Someone once told me I should “have what I want”.
This particular person wasn’t healthy for me in many ways, but this one statement was one of those teaching moments – those moments when you realize people were put into your life to alleviate years of restriction and suffering with a few words. Especially since I was someone who restricted what I ate and what I desired for years.
Image Credit: John Paul Ryan
I think perhaps the biggest tragedy of living is that we restrict ourselves to any singular role. We are mothers, so we cannot be sexual. We are children, so we don’t have the right to voice our opinion to elders. We are male, so we cannot verbally express that we are hurt. We are female, so we must appear good on paper and desirable behind closed doors. We must keep that part of ourselves a secret. Hush hush now, our parents would disapprove.

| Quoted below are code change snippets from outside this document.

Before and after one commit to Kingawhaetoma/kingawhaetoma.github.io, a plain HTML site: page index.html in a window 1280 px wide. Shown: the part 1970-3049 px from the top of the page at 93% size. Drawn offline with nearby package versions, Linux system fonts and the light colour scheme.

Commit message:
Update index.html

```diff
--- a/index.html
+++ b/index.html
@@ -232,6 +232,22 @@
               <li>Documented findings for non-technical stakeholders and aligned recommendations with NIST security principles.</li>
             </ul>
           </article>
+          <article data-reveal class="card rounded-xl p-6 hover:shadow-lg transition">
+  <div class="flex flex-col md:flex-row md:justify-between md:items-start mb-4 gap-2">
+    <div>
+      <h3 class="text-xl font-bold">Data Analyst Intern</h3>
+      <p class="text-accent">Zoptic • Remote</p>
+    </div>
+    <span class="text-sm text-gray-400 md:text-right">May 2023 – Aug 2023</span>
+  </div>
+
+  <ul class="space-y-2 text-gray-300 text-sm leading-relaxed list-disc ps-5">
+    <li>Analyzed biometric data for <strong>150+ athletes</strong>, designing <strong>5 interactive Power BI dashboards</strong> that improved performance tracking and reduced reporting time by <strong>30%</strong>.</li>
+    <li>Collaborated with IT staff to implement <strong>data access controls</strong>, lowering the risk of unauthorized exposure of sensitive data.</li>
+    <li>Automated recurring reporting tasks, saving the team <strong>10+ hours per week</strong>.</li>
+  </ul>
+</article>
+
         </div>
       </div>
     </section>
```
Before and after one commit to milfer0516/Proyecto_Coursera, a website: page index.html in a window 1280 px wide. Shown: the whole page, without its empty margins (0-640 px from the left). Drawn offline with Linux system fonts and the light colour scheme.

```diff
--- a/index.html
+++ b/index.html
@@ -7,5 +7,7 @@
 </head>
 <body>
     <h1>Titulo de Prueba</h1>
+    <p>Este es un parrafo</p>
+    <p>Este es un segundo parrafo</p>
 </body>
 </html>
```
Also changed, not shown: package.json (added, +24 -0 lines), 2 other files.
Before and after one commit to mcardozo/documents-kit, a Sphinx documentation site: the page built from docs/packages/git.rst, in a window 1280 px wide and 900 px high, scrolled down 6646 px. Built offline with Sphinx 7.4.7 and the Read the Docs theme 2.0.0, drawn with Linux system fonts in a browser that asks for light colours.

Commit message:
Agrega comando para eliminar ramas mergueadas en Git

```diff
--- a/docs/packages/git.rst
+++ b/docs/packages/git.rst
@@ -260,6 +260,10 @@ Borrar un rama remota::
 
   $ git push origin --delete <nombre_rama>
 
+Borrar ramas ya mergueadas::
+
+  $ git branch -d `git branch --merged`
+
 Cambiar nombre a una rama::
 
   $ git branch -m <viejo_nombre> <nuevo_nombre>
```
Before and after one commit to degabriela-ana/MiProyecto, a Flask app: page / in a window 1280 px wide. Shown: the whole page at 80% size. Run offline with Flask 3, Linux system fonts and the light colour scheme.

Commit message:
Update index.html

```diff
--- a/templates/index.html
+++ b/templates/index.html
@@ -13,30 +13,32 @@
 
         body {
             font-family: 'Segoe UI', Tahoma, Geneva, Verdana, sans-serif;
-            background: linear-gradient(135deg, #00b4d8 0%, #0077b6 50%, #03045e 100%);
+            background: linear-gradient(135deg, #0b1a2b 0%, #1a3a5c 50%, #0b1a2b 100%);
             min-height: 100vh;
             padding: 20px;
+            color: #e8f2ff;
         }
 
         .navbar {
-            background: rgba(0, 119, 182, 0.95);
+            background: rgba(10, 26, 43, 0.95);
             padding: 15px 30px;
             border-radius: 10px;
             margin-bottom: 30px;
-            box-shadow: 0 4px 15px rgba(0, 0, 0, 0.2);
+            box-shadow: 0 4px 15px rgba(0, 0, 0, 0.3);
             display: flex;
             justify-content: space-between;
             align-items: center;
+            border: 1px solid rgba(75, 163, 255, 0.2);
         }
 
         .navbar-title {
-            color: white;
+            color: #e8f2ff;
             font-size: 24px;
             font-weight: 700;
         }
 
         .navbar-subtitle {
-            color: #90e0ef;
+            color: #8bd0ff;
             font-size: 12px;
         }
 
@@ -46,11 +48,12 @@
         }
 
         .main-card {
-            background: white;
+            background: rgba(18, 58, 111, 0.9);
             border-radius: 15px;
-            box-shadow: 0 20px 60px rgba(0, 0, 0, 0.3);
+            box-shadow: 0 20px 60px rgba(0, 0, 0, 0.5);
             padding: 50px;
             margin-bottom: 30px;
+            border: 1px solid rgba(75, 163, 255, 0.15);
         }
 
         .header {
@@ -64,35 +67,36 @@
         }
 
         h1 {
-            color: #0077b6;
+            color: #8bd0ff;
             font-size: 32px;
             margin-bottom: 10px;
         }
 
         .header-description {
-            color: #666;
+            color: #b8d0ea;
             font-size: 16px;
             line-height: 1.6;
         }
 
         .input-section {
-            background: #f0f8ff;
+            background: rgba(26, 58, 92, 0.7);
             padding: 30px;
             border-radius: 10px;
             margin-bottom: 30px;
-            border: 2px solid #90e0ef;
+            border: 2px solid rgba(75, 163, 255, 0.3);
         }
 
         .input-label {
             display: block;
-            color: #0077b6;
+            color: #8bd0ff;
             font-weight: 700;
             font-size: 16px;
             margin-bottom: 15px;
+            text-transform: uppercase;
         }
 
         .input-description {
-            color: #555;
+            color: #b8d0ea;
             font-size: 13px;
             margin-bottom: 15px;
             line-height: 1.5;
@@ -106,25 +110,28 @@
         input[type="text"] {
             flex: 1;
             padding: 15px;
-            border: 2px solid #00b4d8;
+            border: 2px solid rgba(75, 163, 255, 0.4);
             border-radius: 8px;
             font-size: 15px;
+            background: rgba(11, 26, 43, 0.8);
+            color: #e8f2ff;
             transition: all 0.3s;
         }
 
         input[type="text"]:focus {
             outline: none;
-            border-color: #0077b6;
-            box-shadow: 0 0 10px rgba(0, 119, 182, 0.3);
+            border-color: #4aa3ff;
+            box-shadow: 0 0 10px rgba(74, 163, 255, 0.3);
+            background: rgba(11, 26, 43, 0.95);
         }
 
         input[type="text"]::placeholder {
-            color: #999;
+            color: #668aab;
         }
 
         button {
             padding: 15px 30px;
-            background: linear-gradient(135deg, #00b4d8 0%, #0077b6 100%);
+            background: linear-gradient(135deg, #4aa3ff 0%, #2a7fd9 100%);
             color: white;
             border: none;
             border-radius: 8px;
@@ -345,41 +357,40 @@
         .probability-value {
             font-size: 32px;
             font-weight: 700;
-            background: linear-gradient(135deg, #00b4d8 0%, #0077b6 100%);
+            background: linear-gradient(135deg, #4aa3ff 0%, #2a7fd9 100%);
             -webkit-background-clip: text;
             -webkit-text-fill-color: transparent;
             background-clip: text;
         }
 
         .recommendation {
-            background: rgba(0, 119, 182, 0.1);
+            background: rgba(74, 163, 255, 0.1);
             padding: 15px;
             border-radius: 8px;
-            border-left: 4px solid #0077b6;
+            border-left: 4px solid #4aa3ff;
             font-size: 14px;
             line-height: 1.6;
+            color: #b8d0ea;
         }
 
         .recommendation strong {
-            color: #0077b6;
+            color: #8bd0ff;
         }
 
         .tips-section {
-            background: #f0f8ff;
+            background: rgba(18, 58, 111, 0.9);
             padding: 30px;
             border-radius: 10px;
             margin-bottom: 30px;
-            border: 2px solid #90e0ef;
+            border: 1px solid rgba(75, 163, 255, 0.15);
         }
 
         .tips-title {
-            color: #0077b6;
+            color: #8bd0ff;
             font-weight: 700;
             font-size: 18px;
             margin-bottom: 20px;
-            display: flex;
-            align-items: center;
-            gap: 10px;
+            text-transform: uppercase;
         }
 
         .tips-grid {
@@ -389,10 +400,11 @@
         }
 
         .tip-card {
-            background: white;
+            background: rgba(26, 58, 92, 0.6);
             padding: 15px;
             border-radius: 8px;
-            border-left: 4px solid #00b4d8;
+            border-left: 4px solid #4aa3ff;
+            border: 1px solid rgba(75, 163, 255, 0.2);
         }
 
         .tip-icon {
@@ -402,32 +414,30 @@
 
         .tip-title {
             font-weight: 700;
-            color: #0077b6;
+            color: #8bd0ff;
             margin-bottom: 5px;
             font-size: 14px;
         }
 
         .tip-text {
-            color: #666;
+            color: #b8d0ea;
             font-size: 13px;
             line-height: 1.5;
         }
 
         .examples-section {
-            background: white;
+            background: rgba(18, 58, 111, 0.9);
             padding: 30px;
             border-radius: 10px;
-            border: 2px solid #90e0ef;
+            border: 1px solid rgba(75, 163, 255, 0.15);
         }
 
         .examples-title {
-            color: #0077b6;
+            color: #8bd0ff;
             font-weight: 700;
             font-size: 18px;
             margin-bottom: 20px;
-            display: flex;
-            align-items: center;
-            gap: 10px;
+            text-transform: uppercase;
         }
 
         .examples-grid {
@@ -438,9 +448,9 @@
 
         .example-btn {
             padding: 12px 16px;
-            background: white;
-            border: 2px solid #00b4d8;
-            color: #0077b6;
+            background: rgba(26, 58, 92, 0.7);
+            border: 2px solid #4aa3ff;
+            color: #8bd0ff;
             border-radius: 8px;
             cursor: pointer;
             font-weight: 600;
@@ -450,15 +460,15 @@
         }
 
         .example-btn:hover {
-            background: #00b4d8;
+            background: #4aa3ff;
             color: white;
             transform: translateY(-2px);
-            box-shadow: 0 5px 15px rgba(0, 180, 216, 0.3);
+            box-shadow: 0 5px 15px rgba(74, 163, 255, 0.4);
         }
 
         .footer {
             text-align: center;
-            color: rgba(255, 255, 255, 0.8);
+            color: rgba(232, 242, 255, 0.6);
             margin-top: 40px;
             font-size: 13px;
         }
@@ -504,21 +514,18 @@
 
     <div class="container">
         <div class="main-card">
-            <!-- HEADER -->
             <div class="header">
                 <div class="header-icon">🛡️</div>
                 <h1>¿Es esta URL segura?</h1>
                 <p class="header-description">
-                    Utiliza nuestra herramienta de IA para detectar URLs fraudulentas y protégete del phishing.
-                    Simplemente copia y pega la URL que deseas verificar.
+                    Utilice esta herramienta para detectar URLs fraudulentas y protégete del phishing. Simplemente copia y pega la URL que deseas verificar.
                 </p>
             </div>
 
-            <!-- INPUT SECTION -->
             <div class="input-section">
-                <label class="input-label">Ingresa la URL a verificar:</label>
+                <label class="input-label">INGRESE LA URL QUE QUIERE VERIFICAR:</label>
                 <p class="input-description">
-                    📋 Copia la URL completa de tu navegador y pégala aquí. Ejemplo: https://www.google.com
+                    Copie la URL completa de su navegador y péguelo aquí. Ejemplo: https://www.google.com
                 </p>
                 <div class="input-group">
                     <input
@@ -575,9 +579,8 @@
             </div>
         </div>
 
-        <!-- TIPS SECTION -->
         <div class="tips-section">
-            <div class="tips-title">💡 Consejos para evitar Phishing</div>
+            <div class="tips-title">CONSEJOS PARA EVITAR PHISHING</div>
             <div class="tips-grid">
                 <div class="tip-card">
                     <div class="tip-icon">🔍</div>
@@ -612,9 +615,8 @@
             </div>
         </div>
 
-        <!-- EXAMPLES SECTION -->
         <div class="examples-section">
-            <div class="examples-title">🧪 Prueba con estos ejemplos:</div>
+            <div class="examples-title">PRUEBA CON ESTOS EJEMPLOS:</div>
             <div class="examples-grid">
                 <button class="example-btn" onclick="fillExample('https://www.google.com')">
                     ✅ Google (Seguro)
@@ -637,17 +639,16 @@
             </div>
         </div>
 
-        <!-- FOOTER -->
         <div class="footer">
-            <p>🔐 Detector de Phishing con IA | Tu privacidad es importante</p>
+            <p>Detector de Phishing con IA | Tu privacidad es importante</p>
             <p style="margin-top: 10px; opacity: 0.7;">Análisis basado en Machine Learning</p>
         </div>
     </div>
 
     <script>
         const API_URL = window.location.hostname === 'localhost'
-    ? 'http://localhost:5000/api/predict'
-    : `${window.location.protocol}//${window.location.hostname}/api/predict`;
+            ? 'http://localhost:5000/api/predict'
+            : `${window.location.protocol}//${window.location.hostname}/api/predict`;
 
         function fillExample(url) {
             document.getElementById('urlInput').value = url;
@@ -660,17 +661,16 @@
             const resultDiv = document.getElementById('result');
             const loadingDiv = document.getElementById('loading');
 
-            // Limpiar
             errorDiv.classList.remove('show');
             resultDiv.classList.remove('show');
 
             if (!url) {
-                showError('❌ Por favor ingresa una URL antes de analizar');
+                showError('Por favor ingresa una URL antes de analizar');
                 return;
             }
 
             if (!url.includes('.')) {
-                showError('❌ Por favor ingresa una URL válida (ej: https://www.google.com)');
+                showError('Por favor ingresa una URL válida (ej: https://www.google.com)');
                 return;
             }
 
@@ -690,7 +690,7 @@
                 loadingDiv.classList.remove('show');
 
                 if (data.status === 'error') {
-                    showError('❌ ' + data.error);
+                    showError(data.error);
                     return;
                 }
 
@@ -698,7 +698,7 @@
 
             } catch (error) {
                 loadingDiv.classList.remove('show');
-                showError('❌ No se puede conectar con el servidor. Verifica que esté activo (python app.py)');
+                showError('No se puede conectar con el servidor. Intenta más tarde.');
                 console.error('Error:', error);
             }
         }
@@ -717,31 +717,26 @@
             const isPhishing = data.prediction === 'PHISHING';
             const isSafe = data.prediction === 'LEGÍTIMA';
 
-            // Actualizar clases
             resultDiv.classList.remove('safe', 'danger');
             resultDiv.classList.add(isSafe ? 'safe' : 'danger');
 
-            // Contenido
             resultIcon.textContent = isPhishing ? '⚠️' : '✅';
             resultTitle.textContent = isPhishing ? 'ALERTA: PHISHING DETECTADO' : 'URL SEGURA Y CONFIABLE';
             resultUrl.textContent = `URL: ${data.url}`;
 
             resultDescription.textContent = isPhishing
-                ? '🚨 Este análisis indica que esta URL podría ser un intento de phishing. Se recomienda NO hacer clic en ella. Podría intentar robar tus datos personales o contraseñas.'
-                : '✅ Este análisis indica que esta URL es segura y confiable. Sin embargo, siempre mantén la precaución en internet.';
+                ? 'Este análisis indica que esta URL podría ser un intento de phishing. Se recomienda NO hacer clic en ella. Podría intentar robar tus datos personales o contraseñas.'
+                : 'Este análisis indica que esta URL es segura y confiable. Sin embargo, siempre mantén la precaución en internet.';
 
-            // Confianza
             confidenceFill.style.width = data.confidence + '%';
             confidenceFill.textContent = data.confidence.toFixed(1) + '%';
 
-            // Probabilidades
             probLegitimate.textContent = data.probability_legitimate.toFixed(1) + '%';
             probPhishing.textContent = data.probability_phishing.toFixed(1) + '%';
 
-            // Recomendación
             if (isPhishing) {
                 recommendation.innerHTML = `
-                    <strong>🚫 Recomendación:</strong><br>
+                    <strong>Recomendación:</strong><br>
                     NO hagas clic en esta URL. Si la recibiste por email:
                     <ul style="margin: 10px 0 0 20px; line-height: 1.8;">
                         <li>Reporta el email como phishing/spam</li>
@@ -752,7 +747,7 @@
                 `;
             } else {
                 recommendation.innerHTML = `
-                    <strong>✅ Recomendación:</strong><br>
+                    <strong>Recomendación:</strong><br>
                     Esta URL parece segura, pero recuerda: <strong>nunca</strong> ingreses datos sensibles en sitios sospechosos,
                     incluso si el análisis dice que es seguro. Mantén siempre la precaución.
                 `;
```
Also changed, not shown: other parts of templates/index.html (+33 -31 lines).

The fact of the matter is, these are all made-up societal mores that may not happen to work for everyone. Do I think everyone should shirk all moral rules, run around naked and disrespect their elders? Not really. But I do believe, it is when we internalize others’ (societal or familial) messages as our own truth that we run into trouble. When I was 15 and read InStyle religiously, I started to believe that being 113 lbs and 5’11” was something I needed to be. Because that’s what one of their models was. This turned into other, maladaptive beliefs that would thwart my attempts to be my own person. For example,
Good girls don’t take up literal or figurative space.
Good girls don’t upset other people.
Good girls don’t complain. Good girls know everything’s fine.
Good girls don’t want. They sacrifice for others. They martyr.
Good girls don’t have edges or make waves. Good girls do what the family does.
Good girls don’t talk about sex – that’s a man’s territory. Even that’s a bit taboo.
Can you imagine having the emotions that I have and keeping all of those appetites in for years? Knowing that an extra piece of my mother’s lemonade cake would make me too big, so I denied myself it, or I ate it and beat myself up for weeks. Knowing that expressing a want, a desire for another human being would be laughed at, so I stifled it, and starved myself accordingly. You can’t have what you want, Amanda, you can’t be who you are. Put it away. Box it up. Shelve it.
Fuck being good. I don’t want to be good anymore. I want to be me.
This is an old story. This has happened a million times with a million people who were restricted somehow by society’s beliefs. My story is not unique.
I just want to know when we will stop looking at bodies through filters. Through taboo filters and image-obsessed filters and just see flesh for flesh and muscles for muscles and sex as part of our biology and necessary. That sex and food can be one thing to one person and something else to the next. That there’s nothing “bad” or “good” about it – unless you want it to be with your partner.
So what do I want?
I want to have security. I want to have consistency and routine because I know, at the end of the day, it serves me well. But I also want to know it’s ok to be proud of my body, the one I’ve fought so hard to love. I want to know it’s ok to be desirable. And that it doesn’t mean I’m bad or I’ll do something “bad”. That it doesn’t mean I’m a bad wife or a bad mother. And I want lots and lots of dessert to follow the rainbow of raw vegetables and fruit I eat each day. Icebox cake, to be exact. I want to exercise until I can’t breathe and I want to sleep soundly. I want to be a nurturing mother and a no-bullshit businesswoman. I need both. I need both in all aspects. Don’t we all? I find it unbelievable that we all play one singular role within the complexities of our personal traits and emotions. When we do that, we inhibit the beautiful complexity of our souls, capable of so much, so many colors.
When I voiced guilt to my therapist about purchasing my pricey wedding dress, echoing years of restraint to her, she smiled and said, “Amanda. It’s ok to have what you want.”
A beautiful luxury in a developed society like ours.
So this is me. I don’t like being domestic, I like burlesque shows, I like using my body and feeling alive everyday, I like painting princesses with my daughter, and I like expressing myself.
It may not fit a role, but it’s good for me.
(Thanks to JPR)